As regular readers of this column might recall, at school I hated Shakespeare. I thought it was “a load of old shit” – an interpretation of his work that was concise, if a little reductive. So after recently performing a one-eighty on my Shakespeare stance, imagine my delight when two Macbeths came along at once, like well-subsidised buses.
At the National Theatre, Rory Kinnear and Anne-Marie Duff are having a crack at Mr and Mrs M, while in Stratford-upon-Avon, the Royal Shakespeare Company has Christopher Eccleston and Niamh Cusack doing their best to portray literature’s least-relaxed couple. Both productions are based on the same text but could not be more different. One is set in a dystopian future with tribal gangs competing for supremacy under a leader dominated by his powerful wife. The other depicts a vaguely polite present-day political struggle, with a charismatic protagonist whose minutes are numbered after his twitchy spouse nudges him towards his first kill.
Thinking about how the two companies interpreted the same source material so differently got me wondering about subjectivity from a teaching perspective. We teach. We interpret. We tell stories about a syllabus.
Here are some questions. (Spoiler: the answers are “yes”.) Regardless of the subject specialism, do we teach based on our own interpretation of the source material? Do we unconsciously shape the syllabus according to our own beliefs of what is and isn’t important? Do those who prescribed the syllabus do that, too? Hang on … is everybody on every rung of the educational ladder doing what they’re told according to the opinion of someone else higher up?
Ummm. Yes. Yes we are. But what if we don’t all agree on the validity or value of the knowledge?
The importance of interpretation
History is perhaps the most obvious example. We know that it was written by those with the biggest/richest/whitest/male-ist gobs. So while there are probably some facts involved – times, places and such like – the rest of the story is just the opinion of those who won.
I’ve been guilty of over-teaching elements of the functional skills English curriculum that I think will have more long-term value for my learners. (Being able to confidently discuss a topic without coming to blows or remaining resolutely mute, for example.) I’ve also openly dissed bits of it that I think are ridiculously outdated but are likely to crop up in the exam. (Who writes “an informal letter” nowadays?)
Now more than ever, in a world where confidence in what might once have been taken as fact is continually being challenged, we need to ensure our students are awake to the idea of interpretation. In teaching, we’re telling them a story about a syllabus and there are other possibilities, too, but ultimately the source text is key. Without that, there can’t be any interpretation. We’re entitled to our own opinions, but we’re not entitled to our own syllabus.

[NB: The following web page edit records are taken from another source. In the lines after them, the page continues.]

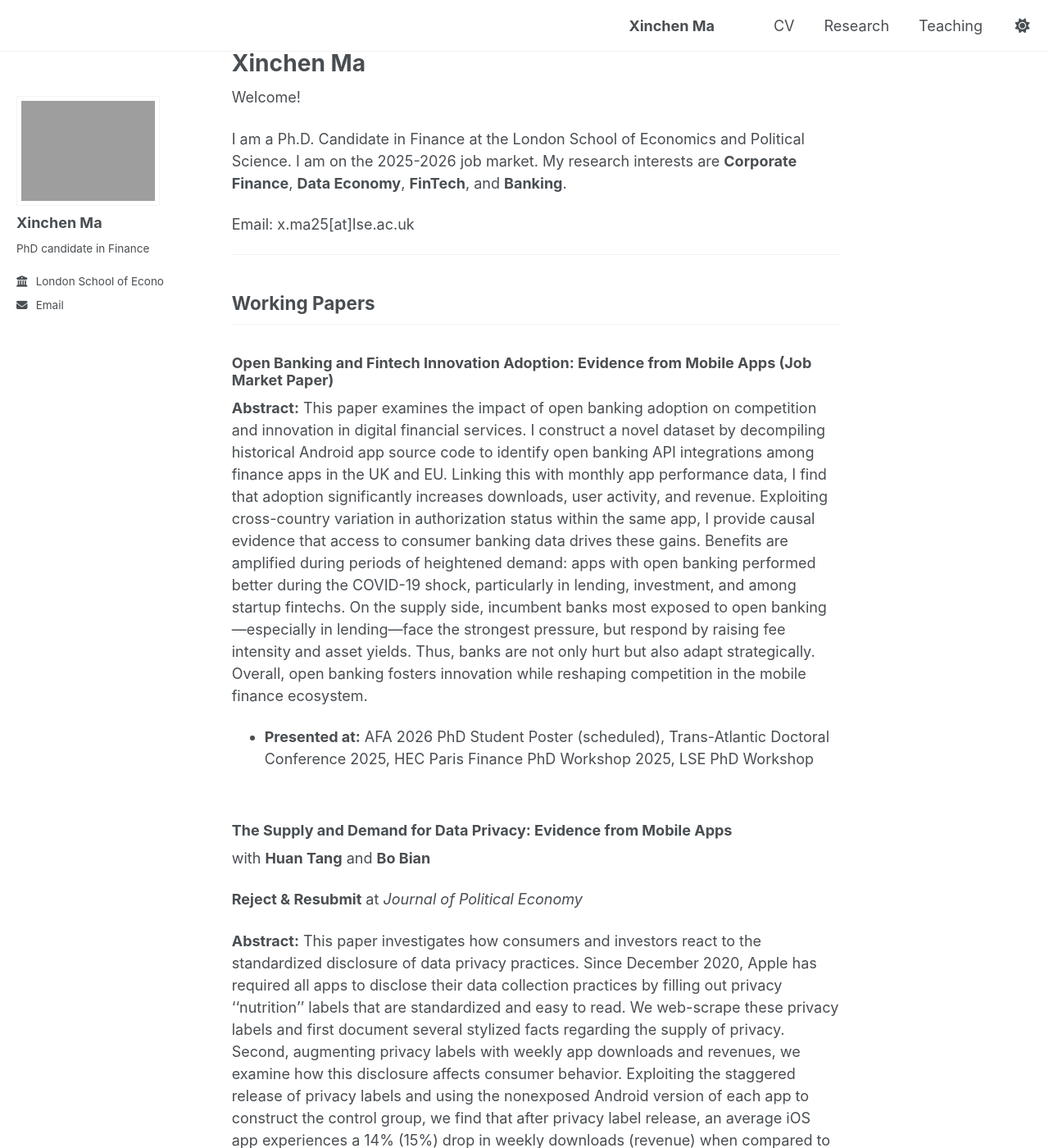
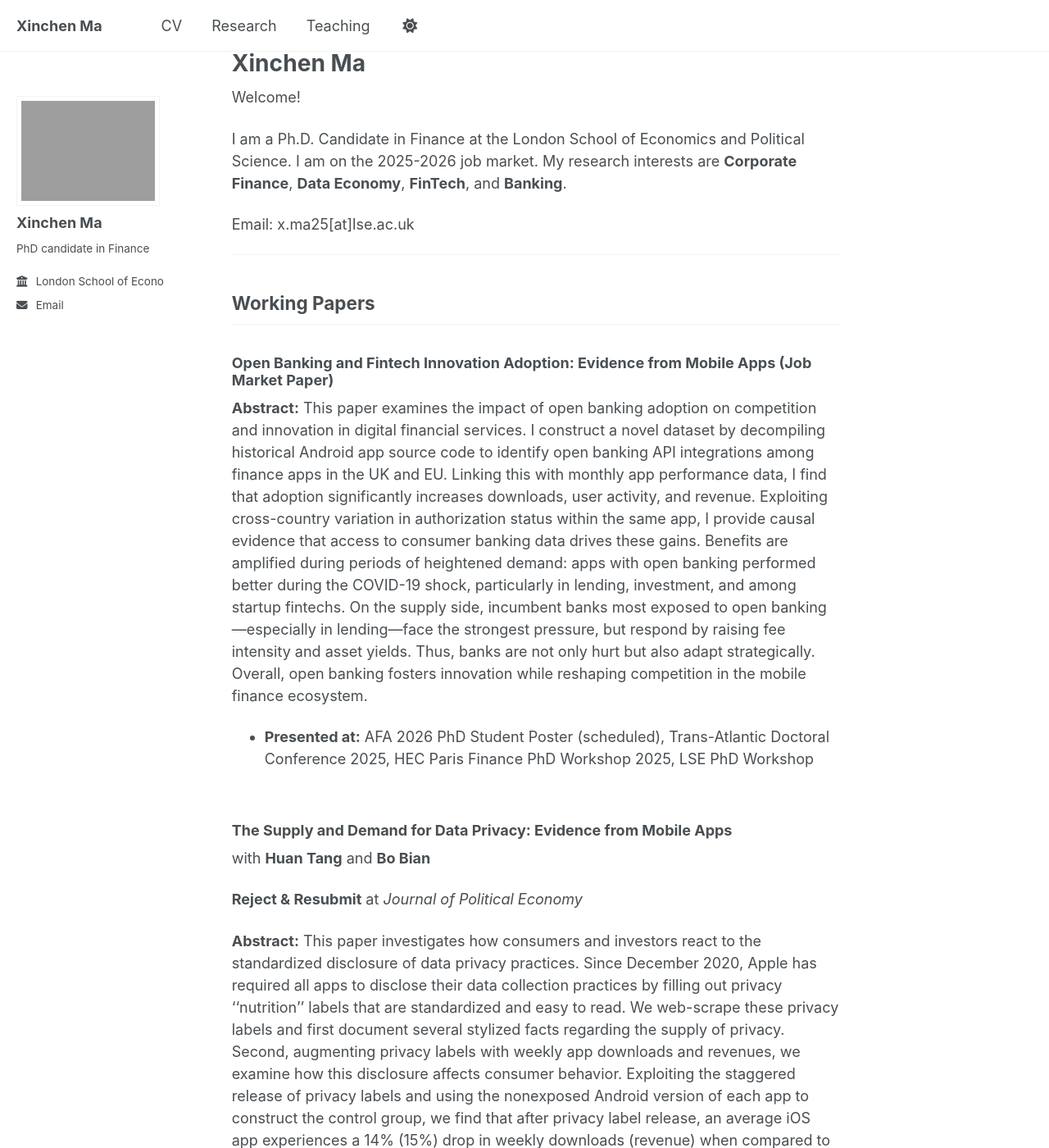
Before and after one commit to xinchen-ma/xinchen-ma.github.io, a Jekyll site: the page built from index.md, in a window 1280 px wide and 1400 px high. Shown: the whole window at 82% size. Built offline with Jekyll 4.4.1, drawn with Linux system fonts in a browser that asks for light colours; a script that is not in the unit is left out.

Commit message:
Update custom.css

```diff
--- a/assets/css/custom.css
+++ b/assets/css/custom.css
@@ -1,10 +1,10 @@
 /* =========================================
    Header: push nav items to the right
    ========================================= */
-.greedy-nav .visible-links {
+/* .greedy-nav .visible-links {
   margin-left: auto;
   justify-content: flex-end;
-}
+} */
 /* ==========================================================================
    CUSTOM STYLES - Direct targeting (no wide class needed)
    ========================================================================== */
```
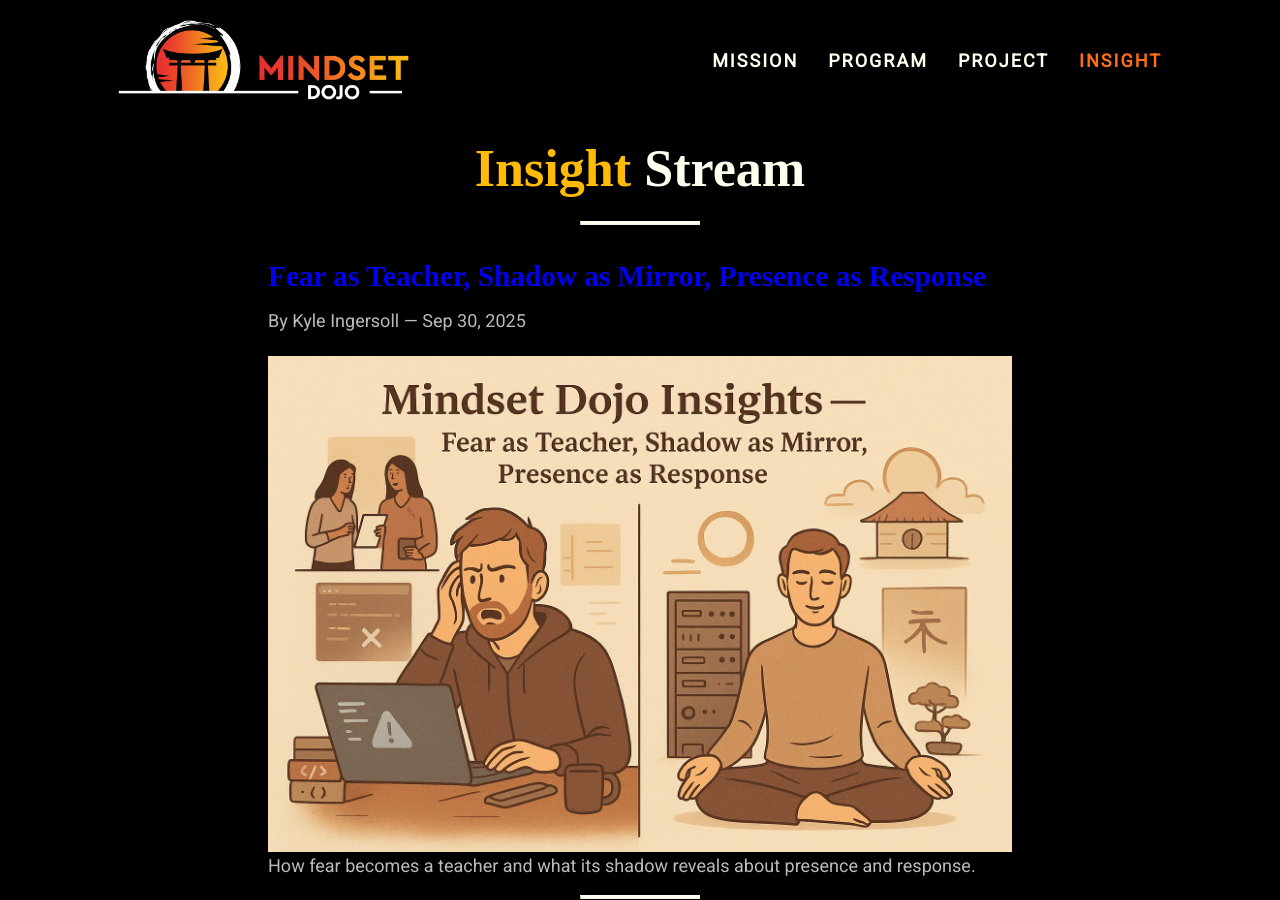
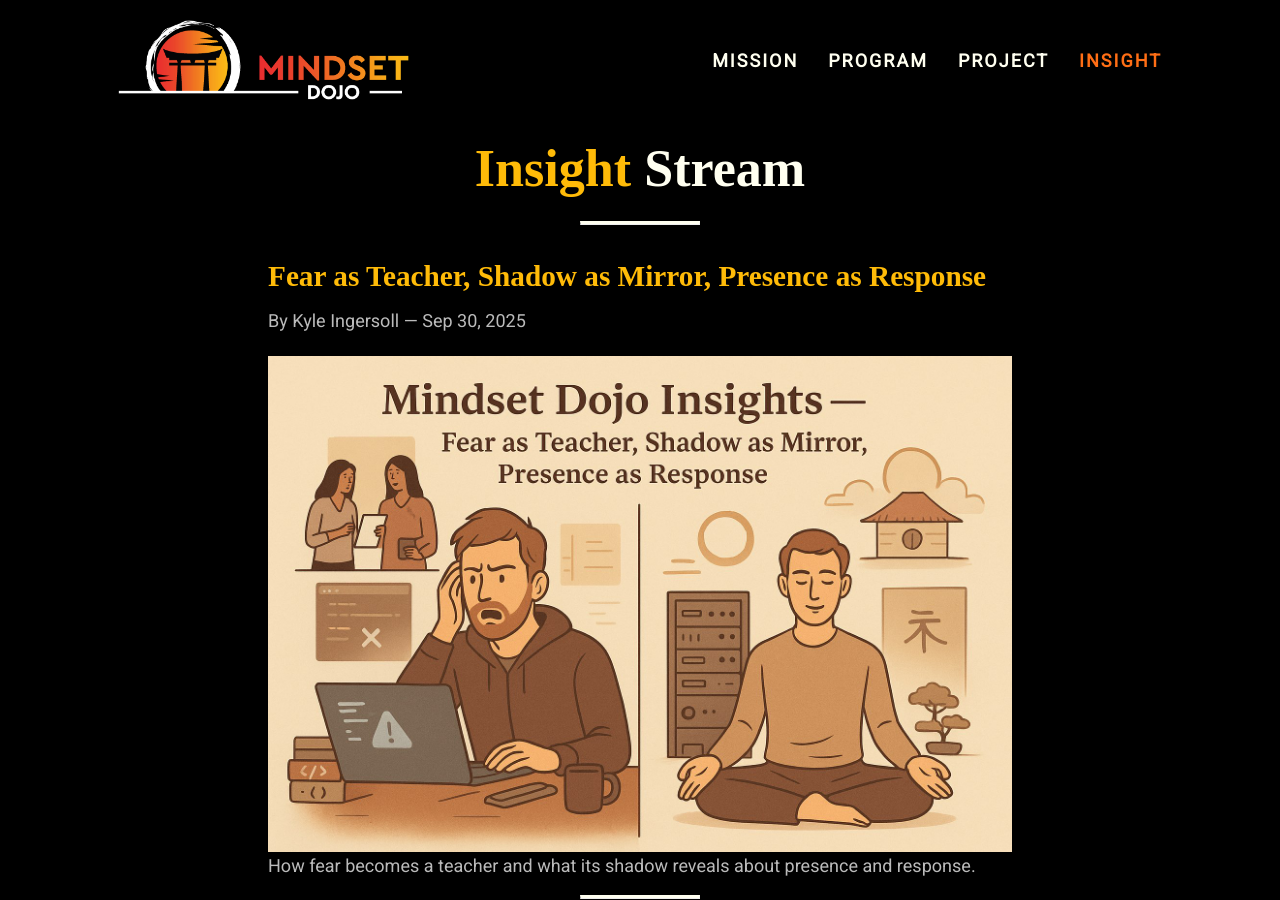
Before and after one commit to mindset-dojo/mindset-dojo.github.io, a Jekyll site: the page built from insight.md, in a window 1280 px wide and 900 px high. Built offline with Jekyll 4.4.1, drawn with Linux system fonts in a browser that asks for light colours; some web fonts are replaced.

Commit message:
fix(insight): add insight-title css class to format title links correctly.

```diff
--- a/insight.md
+++ b/insight.md
@@ -47,7 +47,7 @@ css_id: insight
     {%- endcomment -%}
     {% assign post_url = '/insight/' | append: post_slug | append: '/' | relative_url %}
 
-      <h3>
+      <h3 class="insight-title">
         <a href="{{ post_url }}">{{ post.title }}</a>
       </h3>
 
```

Sarah Simons works in colleges and adult community education in the East Midlands, and is the director of UKFEchat. She tweets @MrsSarahSimons